---- DATA EXTRACT

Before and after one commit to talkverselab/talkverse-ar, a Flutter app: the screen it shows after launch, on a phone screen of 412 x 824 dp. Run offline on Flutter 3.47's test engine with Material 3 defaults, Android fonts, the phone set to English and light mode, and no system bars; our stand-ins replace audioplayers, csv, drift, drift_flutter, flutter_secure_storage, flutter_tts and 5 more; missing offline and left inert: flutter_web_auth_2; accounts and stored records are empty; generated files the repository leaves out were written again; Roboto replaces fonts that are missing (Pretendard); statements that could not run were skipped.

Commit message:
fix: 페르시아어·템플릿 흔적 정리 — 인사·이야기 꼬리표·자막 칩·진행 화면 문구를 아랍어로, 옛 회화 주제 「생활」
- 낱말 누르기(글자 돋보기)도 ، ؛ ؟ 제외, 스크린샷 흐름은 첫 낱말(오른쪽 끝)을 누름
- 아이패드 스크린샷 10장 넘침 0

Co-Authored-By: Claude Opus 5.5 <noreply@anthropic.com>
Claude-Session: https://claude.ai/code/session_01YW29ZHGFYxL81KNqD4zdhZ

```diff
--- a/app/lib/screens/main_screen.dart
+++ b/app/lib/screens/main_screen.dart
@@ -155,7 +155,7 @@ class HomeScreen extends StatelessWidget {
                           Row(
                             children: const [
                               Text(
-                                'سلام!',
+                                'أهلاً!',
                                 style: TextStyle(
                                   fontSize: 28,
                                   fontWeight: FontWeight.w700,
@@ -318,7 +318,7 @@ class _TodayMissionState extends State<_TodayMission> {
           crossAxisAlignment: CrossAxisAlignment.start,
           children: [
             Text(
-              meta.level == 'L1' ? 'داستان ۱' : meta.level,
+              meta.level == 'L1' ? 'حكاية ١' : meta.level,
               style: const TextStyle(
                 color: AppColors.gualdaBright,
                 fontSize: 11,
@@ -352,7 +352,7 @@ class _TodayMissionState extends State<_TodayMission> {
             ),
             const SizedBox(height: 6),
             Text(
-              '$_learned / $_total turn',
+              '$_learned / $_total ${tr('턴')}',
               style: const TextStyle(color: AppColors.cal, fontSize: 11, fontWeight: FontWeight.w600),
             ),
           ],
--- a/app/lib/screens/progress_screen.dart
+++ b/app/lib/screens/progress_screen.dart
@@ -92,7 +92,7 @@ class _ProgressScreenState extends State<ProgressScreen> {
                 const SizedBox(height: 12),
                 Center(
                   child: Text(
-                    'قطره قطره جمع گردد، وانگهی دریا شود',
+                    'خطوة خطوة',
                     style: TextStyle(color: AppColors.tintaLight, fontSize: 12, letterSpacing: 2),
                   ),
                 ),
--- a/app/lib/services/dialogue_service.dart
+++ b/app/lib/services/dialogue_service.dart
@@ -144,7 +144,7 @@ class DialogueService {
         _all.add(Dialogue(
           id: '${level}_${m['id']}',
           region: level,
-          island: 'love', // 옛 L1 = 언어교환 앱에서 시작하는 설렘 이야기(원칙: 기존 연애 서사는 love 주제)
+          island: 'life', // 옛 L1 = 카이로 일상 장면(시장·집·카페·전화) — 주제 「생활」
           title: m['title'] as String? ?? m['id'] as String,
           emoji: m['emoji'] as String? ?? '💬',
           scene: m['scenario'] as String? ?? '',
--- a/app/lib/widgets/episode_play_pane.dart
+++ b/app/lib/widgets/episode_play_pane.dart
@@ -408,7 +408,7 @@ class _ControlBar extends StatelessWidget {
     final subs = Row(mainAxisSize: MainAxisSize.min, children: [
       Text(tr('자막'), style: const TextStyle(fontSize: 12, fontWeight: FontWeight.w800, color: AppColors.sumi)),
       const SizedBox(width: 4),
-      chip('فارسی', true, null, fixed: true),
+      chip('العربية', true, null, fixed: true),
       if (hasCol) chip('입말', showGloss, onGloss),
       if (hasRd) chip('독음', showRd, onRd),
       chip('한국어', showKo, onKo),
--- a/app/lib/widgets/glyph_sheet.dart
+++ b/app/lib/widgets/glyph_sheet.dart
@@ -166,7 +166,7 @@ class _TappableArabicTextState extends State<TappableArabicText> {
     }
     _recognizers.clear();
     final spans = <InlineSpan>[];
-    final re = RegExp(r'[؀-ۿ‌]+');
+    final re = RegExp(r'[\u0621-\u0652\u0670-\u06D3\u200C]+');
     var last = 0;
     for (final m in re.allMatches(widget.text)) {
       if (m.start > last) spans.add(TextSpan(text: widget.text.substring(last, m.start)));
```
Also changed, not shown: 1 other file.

--------
---- DATA EXTRACT

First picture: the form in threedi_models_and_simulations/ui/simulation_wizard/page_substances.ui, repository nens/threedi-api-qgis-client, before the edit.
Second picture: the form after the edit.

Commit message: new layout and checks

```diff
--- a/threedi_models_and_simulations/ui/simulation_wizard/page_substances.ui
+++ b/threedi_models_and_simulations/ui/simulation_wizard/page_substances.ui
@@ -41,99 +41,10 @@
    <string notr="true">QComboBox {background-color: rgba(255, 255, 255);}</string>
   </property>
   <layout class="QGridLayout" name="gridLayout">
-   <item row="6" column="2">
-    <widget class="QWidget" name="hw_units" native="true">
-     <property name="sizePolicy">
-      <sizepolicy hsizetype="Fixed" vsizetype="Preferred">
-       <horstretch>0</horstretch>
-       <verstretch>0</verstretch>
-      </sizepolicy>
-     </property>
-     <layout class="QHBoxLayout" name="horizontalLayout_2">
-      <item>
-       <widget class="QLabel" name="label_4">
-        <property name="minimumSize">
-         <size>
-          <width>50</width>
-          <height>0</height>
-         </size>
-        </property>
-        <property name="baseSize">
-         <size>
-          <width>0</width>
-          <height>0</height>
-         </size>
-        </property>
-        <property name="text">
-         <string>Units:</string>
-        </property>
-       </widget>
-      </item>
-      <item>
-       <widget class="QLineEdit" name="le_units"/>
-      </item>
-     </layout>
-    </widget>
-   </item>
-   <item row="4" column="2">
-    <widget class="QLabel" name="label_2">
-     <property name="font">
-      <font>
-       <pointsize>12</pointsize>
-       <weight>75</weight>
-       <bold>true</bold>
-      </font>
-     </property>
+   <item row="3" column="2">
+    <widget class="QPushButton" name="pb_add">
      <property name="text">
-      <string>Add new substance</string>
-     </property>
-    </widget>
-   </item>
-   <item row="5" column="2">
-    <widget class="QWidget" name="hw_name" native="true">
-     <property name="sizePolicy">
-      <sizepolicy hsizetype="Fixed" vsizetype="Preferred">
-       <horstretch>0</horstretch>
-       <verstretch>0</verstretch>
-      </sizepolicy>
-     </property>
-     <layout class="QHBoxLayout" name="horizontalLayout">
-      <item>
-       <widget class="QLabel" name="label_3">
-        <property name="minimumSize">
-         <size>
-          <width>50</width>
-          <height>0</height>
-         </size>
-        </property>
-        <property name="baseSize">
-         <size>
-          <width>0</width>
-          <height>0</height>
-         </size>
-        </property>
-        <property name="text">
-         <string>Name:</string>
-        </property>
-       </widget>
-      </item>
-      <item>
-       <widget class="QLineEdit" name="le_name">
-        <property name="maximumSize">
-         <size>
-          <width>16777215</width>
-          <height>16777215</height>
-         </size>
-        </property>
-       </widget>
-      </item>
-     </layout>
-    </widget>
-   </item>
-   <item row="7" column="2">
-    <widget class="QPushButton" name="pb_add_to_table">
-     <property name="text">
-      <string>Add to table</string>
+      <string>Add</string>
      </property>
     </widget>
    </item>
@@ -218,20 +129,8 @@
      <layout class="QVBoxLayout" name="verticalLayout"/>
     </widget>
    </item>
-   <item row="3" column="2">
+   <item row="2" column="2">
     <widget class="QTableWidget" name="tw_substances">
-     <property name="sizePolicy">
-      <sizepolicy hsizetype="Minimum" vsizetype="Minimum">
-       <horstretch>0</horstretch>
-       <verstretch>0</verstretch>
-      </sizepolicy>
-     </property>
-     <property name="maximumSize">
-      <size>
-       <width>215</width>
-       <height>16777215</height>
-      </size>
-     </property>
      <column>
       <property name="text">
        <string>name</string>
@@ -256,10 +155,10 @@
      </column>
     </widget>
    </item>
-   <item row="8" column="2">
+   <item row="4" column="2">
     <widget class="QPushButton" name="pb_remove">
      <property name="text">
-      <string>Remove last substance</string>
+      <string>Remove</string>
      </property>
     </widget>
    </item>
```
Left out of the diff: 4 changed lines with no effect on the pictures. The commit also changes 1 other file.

--------

## ACTIVITY
Provide the count of lines holding the word "level" in these entries, and no other words.

## REPLY
4